Exercise details> Restate each entry exactly, without pictures.

[Excerpts from a dataset]

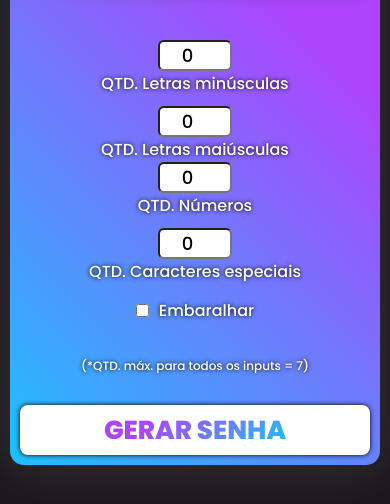
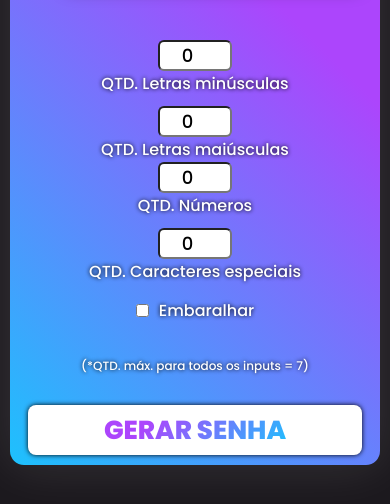
Before and after one commit to eytorlima/12-password-generator, a plain HTML site: page index.html in a window 390 px wide. Shown: the part 258-762 px from the top of the page. Drawn offline with Linux system fonts and the light colour scheme.

Commit message:
fixing responsive

```diff
--- a/styles/index.css
+++ b/styles/index.css
@@ -217,6 +217,10 @@ input {
         gap: 10px;
     }
 
+    .generate {
+        width: 90%;
+    }
+
     .gif {
         display: none;
     }
```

Exercise response>
Before and after one commit to eytorlima/12-password-generator, a plain HTML site: page index.html in a window 390 px wide. Shown: the part 258-762 px from the top of the page. Drawn offline with Linux system fonts and the light colour scheme.

Commit message:
fixing responsive

```diff
--- a/styles/index.css
+++ b/styles/index.css
@@ -217,6 +217,10 @@ input {
         gap: 10px;
     }
 
+    .generate {
+        width: 90%;
+    }
+
     .gif {
         display: none;
     }
```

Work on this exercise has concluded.